--- START ---

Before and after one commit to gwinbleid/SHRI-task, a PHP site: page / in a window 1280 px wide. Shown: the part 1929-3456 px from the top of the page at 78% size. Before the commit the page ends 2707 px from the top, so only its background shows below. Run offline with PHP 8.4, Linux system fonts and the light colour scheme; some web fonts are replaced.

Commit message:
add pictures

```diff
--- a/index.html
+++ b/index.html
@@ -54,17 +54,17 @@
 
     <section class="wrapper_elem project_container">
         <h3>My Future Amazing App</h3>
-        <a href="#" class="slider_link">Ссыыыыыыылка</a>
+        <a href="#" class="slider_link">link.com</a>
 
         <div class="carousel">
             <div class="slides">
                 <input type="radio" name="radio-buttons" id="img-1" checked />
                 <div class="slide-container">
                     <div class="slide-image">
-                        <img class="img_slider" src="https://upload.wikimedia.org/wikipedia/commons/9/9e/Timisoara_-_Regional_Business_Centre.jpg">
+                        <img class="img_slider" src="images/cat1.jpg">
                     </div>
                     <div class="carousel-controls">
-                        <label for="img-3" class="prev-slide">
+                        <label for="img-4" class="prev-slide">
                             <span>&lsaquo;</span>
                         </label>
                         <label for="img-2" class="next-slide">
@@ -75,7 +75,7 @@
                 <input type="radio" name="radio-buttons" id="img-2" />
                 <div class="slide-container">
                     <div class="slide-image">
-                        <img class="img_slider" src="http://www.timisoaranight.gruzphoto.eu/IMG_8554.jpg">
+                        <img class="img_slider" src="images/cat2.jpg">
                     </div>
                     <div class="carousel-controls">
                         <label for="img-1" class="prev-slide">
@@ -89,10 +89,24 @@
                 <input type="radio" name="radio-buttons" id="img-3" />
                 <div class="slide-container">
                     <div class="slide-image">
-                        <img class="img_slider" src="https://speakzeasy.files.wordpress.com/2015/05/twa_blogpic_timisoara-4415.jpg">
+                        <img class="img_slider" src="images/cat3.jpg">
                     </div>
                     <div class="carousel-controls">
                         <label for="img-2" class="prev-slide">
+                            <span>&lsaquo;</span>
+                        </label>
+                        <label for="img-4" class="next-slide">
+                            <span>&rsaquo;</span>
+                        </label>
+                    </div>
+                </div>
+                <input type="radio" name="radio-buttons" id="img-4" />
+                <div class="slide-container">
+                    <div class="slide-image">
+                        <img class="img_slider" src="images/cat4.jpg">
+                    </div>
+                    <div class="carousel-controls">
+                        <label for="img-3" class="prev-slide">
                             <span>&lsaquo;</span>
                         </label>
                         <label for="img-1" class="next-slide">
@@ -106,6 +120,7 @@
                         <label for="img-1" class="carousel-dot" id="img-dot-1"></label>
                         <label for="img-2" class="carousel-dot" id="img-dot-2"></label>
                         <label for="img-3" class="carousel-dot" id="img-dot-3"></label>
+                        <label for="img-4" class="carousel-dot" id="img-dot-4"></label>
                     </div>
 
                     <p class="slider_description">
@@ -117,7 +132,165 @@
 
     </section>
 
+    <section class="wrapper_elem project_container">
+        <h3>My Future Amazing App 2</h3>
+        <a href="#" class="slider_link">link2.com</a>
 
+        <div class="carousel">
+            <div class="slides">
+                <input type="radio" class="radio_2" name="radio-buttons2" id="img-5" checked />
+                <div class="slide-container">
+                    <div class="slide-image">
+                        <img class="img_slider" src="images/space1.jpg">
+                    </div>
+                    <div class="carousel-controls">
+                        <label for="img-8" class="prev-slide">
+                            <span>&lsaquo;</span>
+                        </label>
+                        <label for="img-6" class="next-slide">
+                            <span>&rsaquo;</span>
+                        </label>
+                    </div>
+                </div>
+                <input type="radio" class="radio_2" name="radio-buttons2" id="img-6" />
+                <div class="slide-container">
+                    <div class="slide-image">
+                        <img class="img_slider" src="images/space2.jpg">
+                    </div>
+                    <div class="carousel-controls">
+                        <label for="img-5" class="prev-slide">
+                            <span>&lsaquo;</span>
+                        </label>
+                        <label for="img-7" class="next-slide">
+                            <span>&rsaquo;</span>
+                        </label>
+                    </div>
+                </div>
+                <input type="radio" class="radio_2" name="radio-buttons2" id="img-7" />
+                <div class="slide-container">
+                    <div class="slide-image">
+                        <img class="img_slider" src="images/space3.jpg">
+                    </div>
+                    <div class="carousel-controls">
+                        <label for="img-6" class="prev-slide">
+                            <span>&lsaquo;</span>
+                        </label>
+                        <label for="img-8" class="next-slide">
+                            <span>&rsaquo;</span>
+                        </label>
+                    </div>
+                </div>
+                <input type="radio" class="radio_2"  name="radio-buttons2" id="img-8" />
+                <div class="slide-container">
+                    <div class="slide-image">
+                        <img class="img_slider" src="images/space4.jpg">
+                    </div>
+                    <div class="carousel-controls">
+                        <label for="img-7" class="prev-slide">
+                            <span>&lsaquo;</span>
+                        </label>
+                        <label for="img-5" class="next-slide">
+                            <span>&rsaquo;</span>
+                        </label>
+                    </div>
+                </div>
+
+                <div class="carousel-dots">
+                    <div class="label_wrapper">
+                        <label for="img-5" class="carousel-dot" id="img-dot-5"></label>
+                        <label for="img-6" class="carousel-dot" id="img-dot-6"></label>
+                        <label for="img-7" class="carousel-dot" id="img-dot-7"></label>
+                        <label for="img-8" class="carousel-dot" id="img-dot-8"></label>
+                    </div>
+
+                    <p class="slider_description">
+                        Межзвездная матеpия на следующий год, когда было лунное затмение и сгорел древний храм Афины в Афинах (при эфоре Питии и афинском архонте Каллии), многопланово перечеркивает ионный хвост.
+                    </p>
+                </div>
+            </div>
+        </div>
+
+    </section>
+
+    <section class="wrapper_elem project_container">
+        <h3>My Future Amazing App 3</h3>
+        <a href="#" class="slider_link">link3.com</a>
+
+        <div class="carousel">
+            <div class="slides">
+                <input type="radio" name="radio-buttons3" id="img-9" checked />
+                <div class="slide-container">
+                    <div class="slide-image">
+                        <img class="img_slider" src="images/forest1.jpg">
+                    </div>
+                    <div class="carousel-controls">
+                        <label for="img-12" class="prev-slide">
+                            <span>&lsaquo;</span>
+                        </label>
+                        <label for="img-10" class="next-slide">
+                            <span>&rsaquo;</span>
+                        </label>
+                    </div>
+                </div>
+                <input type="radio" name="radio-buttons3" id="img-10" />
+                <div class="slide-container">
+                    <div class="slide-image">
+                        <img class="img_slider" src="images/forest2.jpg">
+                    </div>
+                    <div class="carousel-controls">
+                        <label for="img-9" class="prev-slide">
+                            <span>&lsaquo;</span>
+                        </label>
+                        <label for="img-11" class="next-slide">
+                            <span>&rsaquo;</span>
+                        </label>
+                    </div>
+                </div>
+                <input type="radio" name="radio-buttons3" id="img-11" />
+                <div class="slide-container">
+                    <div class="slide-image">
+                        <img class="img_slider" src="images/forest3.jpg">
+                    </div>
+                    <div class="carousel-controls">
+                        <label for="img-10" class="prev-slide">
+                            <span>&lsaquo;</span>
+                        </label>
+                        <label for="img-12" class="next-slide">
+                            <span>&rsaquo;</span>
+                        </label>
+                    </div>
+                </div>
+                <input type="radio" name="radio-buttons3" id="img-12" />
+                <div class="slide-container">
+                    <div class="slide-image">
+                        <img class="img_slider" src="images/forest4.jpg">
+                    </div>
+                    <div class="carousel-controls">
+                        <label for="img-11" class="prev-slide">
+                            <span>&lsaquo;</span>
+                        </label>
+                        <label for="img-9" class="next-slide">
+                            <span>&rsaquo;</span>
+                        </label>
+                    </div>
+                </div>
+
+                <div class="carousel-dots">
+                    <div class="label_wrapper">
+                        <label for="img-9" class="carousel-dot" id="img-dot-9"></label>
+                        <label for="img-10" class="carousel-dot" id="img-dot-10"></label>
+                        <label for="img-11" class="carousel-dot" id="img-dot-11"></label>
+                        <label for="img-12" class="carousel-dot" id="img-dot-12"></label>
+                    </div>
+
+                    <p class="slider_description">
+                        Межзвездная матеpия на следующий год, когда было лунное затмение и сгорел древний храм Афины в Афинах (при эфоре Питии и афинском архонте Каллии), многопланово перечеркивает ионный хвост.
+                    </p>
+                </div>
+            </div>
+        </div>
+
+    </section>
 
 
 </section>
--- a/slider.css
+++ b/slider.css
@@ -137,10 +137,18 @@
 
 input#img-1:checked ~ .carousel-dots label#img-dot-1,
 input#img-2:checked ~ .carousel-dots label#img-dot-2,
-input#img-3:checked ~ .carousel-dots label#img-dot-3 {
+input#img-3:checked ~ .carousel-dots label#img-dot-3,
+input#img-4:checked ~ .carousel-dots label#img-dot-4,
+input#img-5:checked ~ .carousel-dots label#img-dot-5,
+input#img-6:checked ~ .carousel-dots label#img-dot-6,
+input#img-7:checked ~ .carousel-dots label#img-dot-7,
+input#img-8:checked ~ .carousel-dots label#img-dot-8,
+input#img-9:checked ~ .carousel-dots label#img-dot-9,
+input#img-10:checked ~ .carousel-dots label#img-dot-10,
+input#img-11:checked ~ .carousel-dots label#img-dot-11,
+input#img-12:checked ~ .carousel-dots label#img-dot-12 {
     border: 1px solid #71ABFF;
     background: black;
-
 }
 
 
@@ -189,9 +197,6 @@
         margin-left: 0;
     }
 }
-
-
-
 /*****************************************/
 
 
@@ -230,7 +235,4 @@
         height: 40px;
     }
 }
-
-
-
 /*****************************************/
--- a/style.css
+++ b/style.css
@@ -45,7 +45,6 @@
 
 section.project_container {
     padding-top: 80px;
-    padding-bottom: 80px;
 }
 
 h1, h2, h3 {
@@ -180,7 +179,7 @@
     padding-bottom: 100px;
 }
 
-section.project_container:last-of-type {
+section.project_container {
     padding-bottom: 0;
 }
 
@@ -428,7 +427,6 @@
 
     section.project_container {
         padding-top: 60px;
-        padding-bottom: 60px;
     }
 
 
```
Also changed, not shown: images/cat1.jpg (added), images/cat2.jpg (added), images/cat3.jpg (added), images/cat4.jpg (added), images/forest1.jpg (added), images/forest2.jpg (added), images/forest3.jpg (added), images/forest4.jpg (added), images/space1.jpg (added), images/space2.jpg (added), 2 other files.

--- END ---

* **EXERCISE INSTRUCTIONS**
Once you have read the entries above, state how many of their lines include "bottom", giving the number alone.

* **EXERCISE OUTPUT**
4